• _Problem_
Find all lines in the records that include the word "wako", and copy them out.

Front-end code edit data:
Content starts

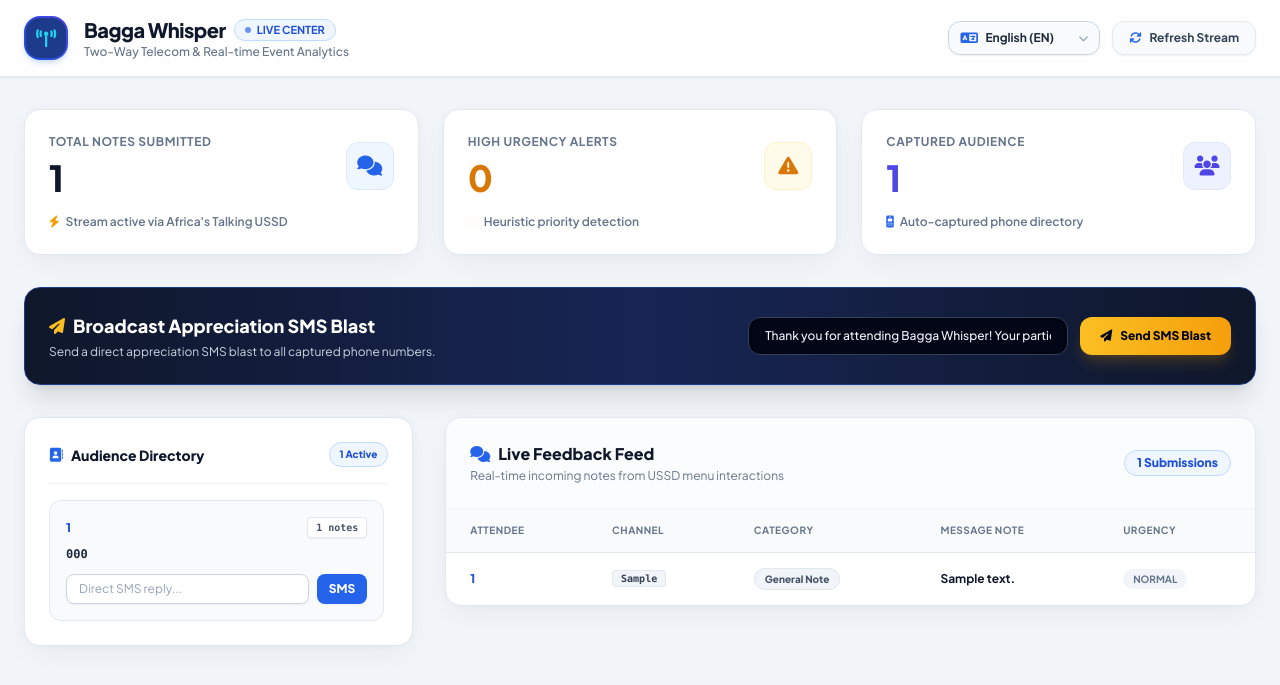
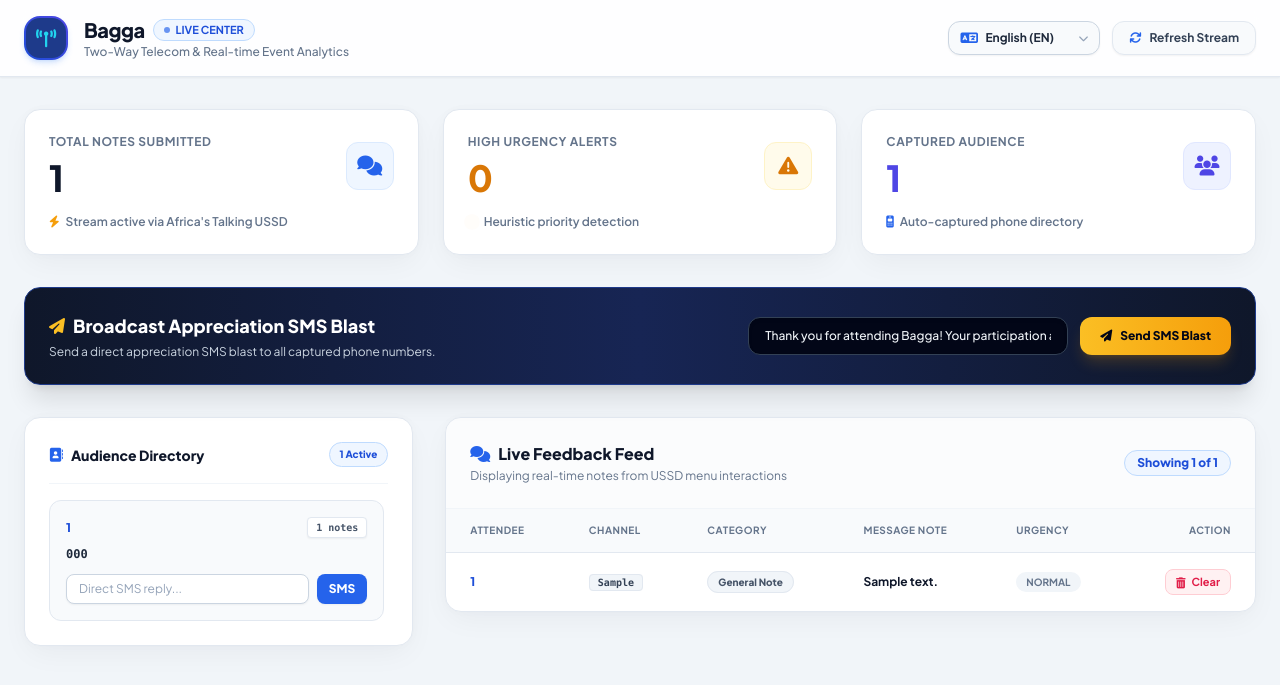
Before and after one commit to Sharitah-Nanteza/bagga, a Flask app: page / in a window 1280 px wide. Shown: the top 685 px of the page. Run offline with Flask 3, Linux system fonts and the light colour scheme; tables that the repository leaves empty hold one stand-in row (values such as "Sample post"); some libraries are stand-ins or nearby versions.

Commit message:
Final working Bagga platform: USSD integration, multilingual feeds, organizer dashboard, and sqlite setup

```diff
--- a/app.py
+++ b/app.py
@@ -48,17 +48,17 @@ USSD_TEXTS = {
     'en': {
         'select_category': "CON Select category:\n1. Praise\n2. Sound/Audio\n3. Facilities\n4. General Note",
         'type_message': "CON Type your message or feedback:",
-        'thank_you': "END Thank you for your feedback! Bagga Whisper has recorded your note."
+        'thank_you': "END Thank you for your feedback! Bagga has recorded your note."
     },
     'lg': {
         'select_category': "CON Londa kategoria:\n1. Okusiima\n2. Edoboozi/Sound\n3. Eby'omukutu\n4. Ekirowoozo Eky'abulijjo",
         'type_message': "CON Wandiika ekyomukutu gwo oba ekyrowoozo kyolina:",
-        'thank_you': "END Weebale nnyo okutuwa ekyrowoozo kyo! Bagga Whisper ekikutte."
+        'thank_you': "END Weebale nnyo okutuwa ekyrowoozo kyo! Bagga ekikutte."
     },
     'sw': {
         'select_category': "CON Chagua aina:\n1. Sifa\n2. Sauti/Mfumo\n3. Vifaa/Majengo\n4. Wazo la Kawaida",
         'type_message': "CON Andika ujumbe au maoni yako:",
-        'thank_you': "END Asante kwa kutoa maoni yako! Bagga Whisper imerekodi ujumbe wako."
+        'thank_you': "END Asante kwa kutoa maoni yako! Bagga imerekodi ujumbe wako."
     }
 }
 
@@ -69,8 +69,32 @@ CATEGORIES = {
     '4': 'GENERAL'
 }
 
-# Simple keywords to flag high urgency automatically
-URGENT_KEYWORDS = ['ac', 'fan', 'hot', 'heat', 'sound', 'mic', 'loud', 'speaker', 'audio', 'fire', 'help', 'ebugumu', 'edoboozi']
+# Comprehensive list of urgent keywords (English, Luganda, Kiswahili)
+URGENT_KEYWORDS = [
+    # English - Sound & Audio
+    'mic', 'microphone', 'sound', 'audio', 'speaker', 'loud', 'silent', 'volume', 'hear', 'echo', 'noise',
+    # English - Facilities / Temperature / Emergency
+    'ac', 'aircon', 'fan', 'hot', 'heat', 'warm', 'stuffy', 'fire', 'help', 'emergency', 'broken', 'bad', 'dark', 'light', 'power',
+    # Luganda
+    'edoboozi', 'sikyawulira', 'ebugumu', 'omuliro', 'akazindaalo', 'obuzibu', 'ebikwata',
+    # Kiswahili
+    'sauti', 'joto', 'mbovu', 'msaidie', 'moto', 'kipaza', 'haisikiki', 'fani'
+]
+
+def check_urgency(text):
+    """Checks input string for high-urgency keywords across supported languages."""
+    if not text:
+        return 'NORMAL'
+
+    cleaned = text.lower()
+    # Strip common punctuation for accurate token evaluation
+    words = [w.strip(".,!?:;\"'()[]{}") for w in cleaned.split()]
+
+    for kw in URGENT_KEYWORDS:
+        if kw in words or kw in cleaned:
+            return 'HIGH'
+
+    return 'NORMAL'
 
 # ==========================================
 # ATTENDEE USSD ROUTE (HANDLES BOTH ENDPOINTS)
@@ -86,7 +110,7 @@ def ussd_callback():
 
     # LEVEL 0: Initial Dial -> Ask for Language
     if text == "":
-        response = "CON Welcome to Bagga Whisper!\nChoose Language / Londa Lulimi:\n1. English\n2. Luganda\n3. Swahili"
+        response = "CON Welcome to Bagga!\nChoose Language / Londa Lulimi:\n1. English\n2. Luganda\n3. Swahili"
         return Response(response, mimetype='text/plain')
 
     # Map language choice
@@ -113,7 +137,7 @@ def ussd_callback():
         raw_text = user_inputs[2]
 
         # Determine Urgency
-        urgency = 'HIGH' if any(word in raw_text.lower() for word in URGENT_KEYWORDS) else 'NORMAL'
+        urgency = check_urgency(raw_text)
         anon_id = f"Attendee#{phone_number[-4:]}" if len(phone_number) >= 4 else "Attendee#0000"
 
         # Database Insertion
@@ -146,12 +170,17 @@ def ussd_callback():
 # ORGANIZER DASHBOARD ROUTES
 # ==========================================
 @app.route('/', methods=['GET'])
+@app.route('/dashboard', methods=['GET'])
 def dashboard():
     conn = sqlite3.connect(DB_NAME)
     conn.row_factory = sqlite3.Row
     cursor = conn.cursor()
 
-    # Fetch all feedback entries
+    # Total submissions count across all time
+    cursor.execute('SELECT COUNT(*) FROM feedback')
+    total_feedback_count = cursor.fetchone()[0]
+
+    # Fetch ALL feedback entries sorted newest first
     cursor.execute('SELECT * FROM feedback ORDER BY id DESC')
     feedbacks = [dict(row) for row in cursor.fetchall()]
 
@@ -165,18 +194,28 @@ def dashboard():
     ''')
     attendees = [dict(row) for row in cursor.fetchall()]
 
-    # Stats summary
+    # High urgency stats
     cursor.execute("SELECT COUNT(*) FROM feedback WHERE urgency = 'HIGH'")
     high_urgency_result = cursor.fetchone()
     high_urgency = high_urgency_result[0] if high_urgency_result else 0
 
     stats = {
-        'total_feedback': len(feedbacks),
+        'total_feedback': total_feedback_count,
         'high_urgency': high_urgency
     }
 
     conn.close()
     return render_template('dashboard.html', feedbacks=feedbacks, attendees=attendees, stats=stats)
+
+
+@app.route('/api/organizer/delete/<int:feedback_id>', methods=['POST'])
+def delete_feedback(feedback_id):
+    conn = sqlite3.connect(DB_NAME)
+    cursor = conn.cursor()
+    cursor.execute('DELETE FROM feedback WHERE id = ?', (feedback_id,))
+    conn.commit()
+    conn.close()
+    return redirect(url_for('dashboard'))
 
 
 @app.route('/api/organizer/reply', methods=['POST'])
--- a/templates/dashboard.html
+++ b/templates/dashboard.html
@@ -3,7 +3,7 @@
 <head>
     <meta charset="UTF-8">
     <meta name="viewport" content="width=device-width, initial-scale=1.0">
-    <title>Bagga Whisper Control Center</title>
+    <title>Bagga Control Center</title>
     <script src="https://cdn.tailwindcss.com"></script>
     <link rel="stylesheet" href="https://cdnjs.cloudflare.com/ajax/libs/font-awesome/6.4.0/css/all.min.css">
     <link rel="preconnect" href="https://fonts.googleapis.com">
@@ -30,7 +30,7 @@
                 </div>
                 <div>
                     <div class="flex items-center gap-2">
-                        <h1 class="text-xl font-black tracking-tight text-slate-900">Bagga Whisper</h1>
+                        <h1 class="text-xl font-black tracking-tight text-slate-900">Bagga</h1>
                         <span class="inline-flex items-center gap-1.5 px-2.5 py-0.5 rounded-full text-[11px] font-bold bg-blue-50 text-blue-700 border border-blue-200">
                             <span class="w-1.5 h-1.5 rounded-full bg-blue-600 animate-pulse"></span> <span data-i18n="badge_live">LIVE CENTER</span>
                         </span>
@@ -135,7 +135,7 @@
                         type="text"
                         name="thank_you_message"
                         id="smsInput"
-                        value="Thank you for attending Bagga Whisper! Your participation and feedback made this event special."
+                        value="Thank you for attending Bagga! Your participation and feedback made this event special."
                         class="px-4 py-2.5 rounded-xl bg-slate-950 border border-slate-700 text-slate-100 text-xs font-medium focus:outline-none focus:border-cyan-400 w-full sm:w-80 shadow-inner"
                         required
                     >
@@ -196,10 +196,10 @@
                             <h3 class="font-black text-slate-900 text-base flex items-center gap-2">
                                 <i class="fa-solid fa-comments text-blue-600"></i> <span data-i18n="feed_title">Live Feedback Feed</span>
                             </h3>
-                            <p class="text-xs text-slate-500 mt-0.5" data-i18n="feed_sub">Real-time incoming notes from USSD menu interactions</p>
+                            <p class="text-xs text-slate-500 mt-0.5" data-i18n="feed_sub">Displaying real-time notes from USSD menu interactions</p>
                         </div>
-                        <span class="text-xs font-extrabold px-3 py-1 bg-blue-50 text-blue-700 rounded-full border border-blue-200">
-                            {{ feedbacks|length }} <span data-i18n="tag_submissions">Submissions</span>
+                        <span id="feedCounter" class="text-xs font-extrabold px-3 py-1 bg-blue-50 text-blue-700 rounded-full border border-blue-200">
+                            <span data-i18n="tag_count_prefix">Showing</span> {{ [3, feedbacks|length]|min }} <span data-i18n="tag_count_of">of</span> {{ feedbacks|length }}
                         </span>
                     </div>
 
@@ -212,11 +212,12 @@
                                     <th class="py-3.5 px-6" data-i18n="th_category">Category</th>
                                     <th class="py-3.5 px-6" data-i18n="th_message">Message Note</th>
                                     <th class="py-3.5 px-6" data-i18n="th_urgency">Urgency</th>
+                                    <th class="py-3.5 px-6 text-right" data-i18n="th_action">Action</th>
                                 </tr>
                             </thead>
                             <tbody class="divide-y divide-slate-100 text-xs font-medium">
                                 {% for fb in feedbacks %}
-                                <tr class="hover:bg-blue-50/30 transition">
+                                <tr class="feedback-row hover:bg-blue-50/30 transition {% if loop.index > 3 %}hidden{% endif %}">
                                     <td class="py-4 px-6 font-black text-blue-700">{{ fb.anon_id or "Attendee" }}</td>
                                     <td class="py-4 px-6">
                                         <span class="px-2 py-0.5 text-[10px] font-mono font-bold rounded bg-slate-100 border border-slate-200 text-slate-700">
@@ -244,10 +245,17 @@
                                             <span class="px-2.5 py-1 text-[10px] font-bold rounded-full bg-slate-100 text-slate-500" data-i18n="urgency_normal">NORMAL</span>
                                         {% endif %}
                                     </td>
+                                    <td class="py-4 px-6 text-right">
+                                        <form action="/api/organizer/delete/{{ fb.id }}" method="POST" onsubmit="return confirm('Mark this concern as resolved and remove?');">
+                                            <button type="submit" title="Clear Note" class="px-2.5 py-1 text-[11px] font-bold text-rose-600 bg-rose-50 hover:bg-rose-100 border border-rose-200 rounded-lg transition active:scale-95 flex items-center gap-1.5 ml-auto">
+                                                <i class="fa-solid fa-trash-can"></i> <span data-i18n="btn_delete">Clear</span>
+                                            </button>
+                                        </form>
+                                    </td>
                                 </tr>
                                 {% else %}
                                 <tr>
-                                    <td colspan="5" class="text-center py-12 text-slate-400 text-xs font-medium">
+                                    <td colspan="6" class="text-center py-12 text-slate-400 text-xs font-medium">
                                         <i class="fa-solid fa-inbox text-3xl mb-3 text-slate-300 block"></i>
                                         <span data-i18n="empty_feed">No feedback submitted yet.</span>
                                     </td>
@@ -256,14 +264,59 @@
                             </tbody>
                         </table>
                     </div>
+
+                    <!-- SHOW MORE / SHOW LESS BUTTON BAR -->
+                    {% if feedbacks|length > 3 %}
+                    <div class="p-4 bg-slate-50 border-t border-slate-200 text-center">
+                        <button id="toggleFeedBtn" onclick="toggleFeed()" class="inline-flex items-center gap-2 px-5 py-2 text-xs font-extrabold text-blue-700 bg-white hover:bg-blue-50 border border-blue-200 rounded-xl transition duration-200 shadow-sm active:scale-95">
+                            <i id="toggleFeedIcon" class="fa-solid fa-chevron-down"></i>
+                            <span id="toggleFeedText" data-i18n="btn_show_more">Show All Submissions ({{ feedbacks|length }})</span>
+                        </button>
+                    </div>
+                    {% endif %}
+
                 </div>
             </div>
 
         </div>
     </main>
 
-    <!-- Client-Side Translation Script -->
+    <!-- Client-Side Translation & Feed Toggle Script -->
     <script>
+        let isShowingAll = false;
+        const totalFeedbacks = {{ feedbacks|length }};
+
+        function toggleFeed() {
+            const hiddenRows = document.querySelectorAll('.feedback-row');
+            const btnText = document.getElementById('toggleFeedText');
+            const btnIcon = document.getElementById('toggleFeedIcon');
+            const feedCounter = document.getElementById('feedCounter');
+            const activeLang = localStorage.getItem('bagga_dashboard_lang') || 'en';
+            const dict = translations[activeLang] || translations.en;
+
+            isShowingAll = !isShowingAll;
+
+            hiddenRows.forEach((row, index) => {
+                if (index >= 3) {
+                    if (isShowingAll) {
+                        row.classList.remove('hidden');
+                    } else {
+                        row.classList.add('hidden');
+                    }
+                }
+            });
+
+            if (isShowingAll) {
+                btnText.textContent = dict.btn_show_less || "Show Top 3 Only";
+                btnIcon.className = "fa-solid fa-chevron-up";
+                feedCounter.innerHTML = `<span data-i18n="tag_count_prefix">${dict.tag_count_prefix}</span> ${totalFeedbacks} <span data-i18n="tag_count_of">${dict.tag_count_of}</span> ${totalFeedbacks}`;
+            } else {
+                btnText.textContent = `${dict.btn_show_more_prefix || "Show All Submissions"} (${totalFeedbacks})`;
+                btnIcon.className = "fa-solid fa-chevron-down";
+                feedCounter.innerHTML = `<span data-i18n="tag_count_prefix">${dict.tag_count_prefix}</span> 3 <span data-i18n="tag_count_of">${dict.tag_count_of}</span> ${totalFeedbacks}`;
+            }
+        }
+
         const translations = {
             en: {
                 badge_live: "LIVE CENTER",
@@ -277,7 +330,7 @@
                 stat_audience_sub: "Auto-captured phone directory",
                 sms_banner_title: "Broadcast Appreciation SMS Blast",
                 sms_banner_sub: "Send a direct appreciation SMS blast to all captured phone numbers.",
-                sms_default_val: "Thank you for attending Bagga Whisper! Your participation and feedback made this event special.",
+                sms_default_val: "Thank you for attending Bagga! Your participation and feedback made this event special.",
                 btn_send_sms: "Send SMS Blast",
                 dir_title: "Audience Directory",
                 tag_active: "Active",
@@ -285,20 +338,25 @@
                 reply_placeholder: "Direct SMS reply...",
                 empty_dir: "No phone numbers captured yet.",
                 feed_title: "Live Feedback Feed",
-                feed_sub: "Real-time incoming notes from USSD menu interactions",
-                tag_submissions: "Submissions",
+                feed_sub: "Displaying real-time notes from USSD menu interactions",
+                tag_count_prefix: "Showing",
+                tag_count_of: "of",
                 th_attendee: "Attendee",
                 th_channel: "Channel",
                 th_category: "Category",
                 th_message: "Message Note",
                 th_urgency: "Urgency",
+                th_action: "Action",
+                btn_delete: "Clear",
                 cat_praise: "Praise",
                 cat_sound: "Sound / Audio",
                 cat_facilities: "Facilities",
                 cat_general: "General Note",
                 urgency_high: "HIGH",
                 urgency_normal: "NORMAL",
-                empty_feed: "No feedback submitted yet."
+                empty_feed: "No feedback submitted yet.",
+                btn_show_more_prefix: "Show All Submissions",
+                btn_show_less: "Show Top 3 Only"
             },
             lg: {
                 badge_live: "OMUTIMBWA OULIVE",
@@ -312,7 +370,7 @@
                 stat_audience_sub: "Enombero z'essimu ezikwatiddwa buli kiseera",
                 sms_banner_title: "Sindika Obubaka Bw'okwebaza eri Buli Muntu",
                 sms_banner_sub: "Sindika obubaka bw'okwebaza eri ennamba z'essimu zonna ezikwatiddwa.",
-                sms_default_val: "Webale okwetaba mu Bagga Whisper! Ebirowoozo byammwe byatuyambye nnyo.",
+                sms_default_val: "Webale okwetaba mu Bagga! Ebirowoozo byammwe byatuyambye nnyo.",
                 btn_send_sms: "Sindika SMS Blast",
                 dir_title: "Ekitabo ky'Ennamba z'Essimu",
                 tag_active: "Mukulio",
@@ -320,20 +378,25 @@
                 reply_placeholder: "Ddamu ne SMS...",
                 empty_dir: "Tewali nnamba z'essimu zakakwatibwa.",
                 feed_title: "Amawulire Agayingira Amangu",
-                feed_sub: "Obubaka obuyingira amangu okuva ku USSD dial menu",
-                tag_submissions: "Ebiweebwa",
+                feed_sub: "Okulaga obubaka obuggya obukyaweebwa mu USSD",
+                tag_count_prefix: "Laga",
+                tag_count_of: "ku",
                 th_attendee: "Omeetabi",
                 th_channel: "Omukutu",
                 th_category: "Omuwendo gwa Kategoria",
                 th_message: "Obubaka bo",
                 th_urgency: "Obwangu",
+                th_action: "Kikolwa",
+                btn_delete: "Ggyamu",
                 cat_praise: "Okusiima",
                 cat_sound: "Edoboozi / Sound",
                 cat_facilities: "Eby'omukutu / AC",
                 cat_general: "Obubaka Obubulijjo",
                 urgency_high: "AMANGU",
                 urgency_normal: "BULIJJO",
-                empty_feed: "Tewali birowoozo biweebwa mangu guno."
+                empty_feed: "Tewali birowoozo biweebwa mangu guno.",
+                btn_show_more_prefix: "Laga Ebirowoozo Zonna",
+                btn_show_less: "Laga Ezisembyeeyo 3 Zokka"
             },
             sw: {
                 badge_live: "KITUO CHA MOJA KWA MOJA",
@@ -347,7 +410,7 @@
                 stat_audience_sub: "Orodha ya nambari za simu zilizorekodiwa",
                 sms_banner_title: "Tuma Ujumbe wa Shukrani kwa Wote",
                 sms_banner_sub: "Tuma ujumbe wa moja kwa moja wa shukrani kwa nambari zote zilizorekodiwa.",
-                sms_default_val: "Asante kwa kuhudhuria Bagga Whisper! Ushiriki wako na maoni yako yamefanya tukio hili kuwa la pekee.",
+                sms_default_val: "Asante kwa kuhudhuria Bagga! Ushiriki wako na maoni yako yamefanya tukio hili kuwa la pekee.",
                 btn_send_sms: "Tuma SMS kwa Wote",
                 dir_title: "Orodha ya Waliohudhuria",
                 tag_active: "Wanaofanya kazi",
@@ -355,20 +418,25 @@
                 reply_placeholder: "Jibu kwa SMS...",
                 empty_dir: "Hakuna nambari za simu zilizorekodiwa bado.",
                 feed_title: "Mtiririko wa Maoni ya Moja kwa Moja",
-                feed_sub: "Ujumbe unaoingia kwa wakati halisi kupitia menu ya USSD",
-                tag_submissions: "Michango",
+                feed_sub: "Kuonyesha maoni ya hivi karibuni kupitia USSD menu",
+                tag_count_prefix: "Inaonyesha",
+                tag_count_of: "kati ya",
                 th_attendee: "Mshiriki",
                 th_channel: "Njia",
                 th_category: "Aina",
                 th_message: "Ujumbe",
                 th_urgency: "Dharura",
+                th_action: "Kitendo",
+                btn_delete: "Odoa",
                 cat_praise: "Sifa / Sifa",
                 cat_sound: "Sauti / Mfumo wa Sauti",
                 cat_facilities: "Vifaa na Majengo",
                 cat_general: "Ujumbe wa Kawaida",
                 urgency_high: "DHARURA",
                 urgency_normal: "KAWAIDA",
-                empty_feed: "Hakuna maoni yaliyowasilishwa bado."
+                empty_feed: "Hakuna maoni yaliyowasilishwa bado.",
+                btn_show_more_prefix: "Onyesha Maoni Yote",
+                btn_show_less: "Onyesha Mapya 3 Tu"
             }
         };
 
@@ -394,6 +462,15 @@
                 smsInput.value = dict.sms_default_val;
             }
 
+            const btnText = document.getElementById('toggleFeedText');
+            if (btnText) {
+                if (isShowingAll) {
+                    btnText.textContent = dict.btn_show_less || "Show Top 3 Only";
+                } else {
+                    btnText.textContent = `${dict.btn_show_more_prefix || "Show All Submissions"} (${totalFeedbacks})`;
+                }
+            }
+
             localStorage.setItem('bagga_dashboard_lang', lang);
         }
 
```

Content ends

• _Reply to the task_
-        'thank_you': "END Asante kwa kutoa maoni yako! Bagga Whisper imerekodi ujumbe wako."
+        'thank_you': "END Asante kwa kutoa maoni yako! Bagga imerekodi ujumbe wako."
-                sms_default_val: "Asante kwa kuhudhuria Bagga Whisper! Ushiriki wako na maoni yako yamefanya tukio hili kuwa la pekee.",
+                sms_default_val: "Asante kwa kuhudhuria Bagga! Ushiriki wako na maoni yako yamefanya tukio hili kuwa la pekee.",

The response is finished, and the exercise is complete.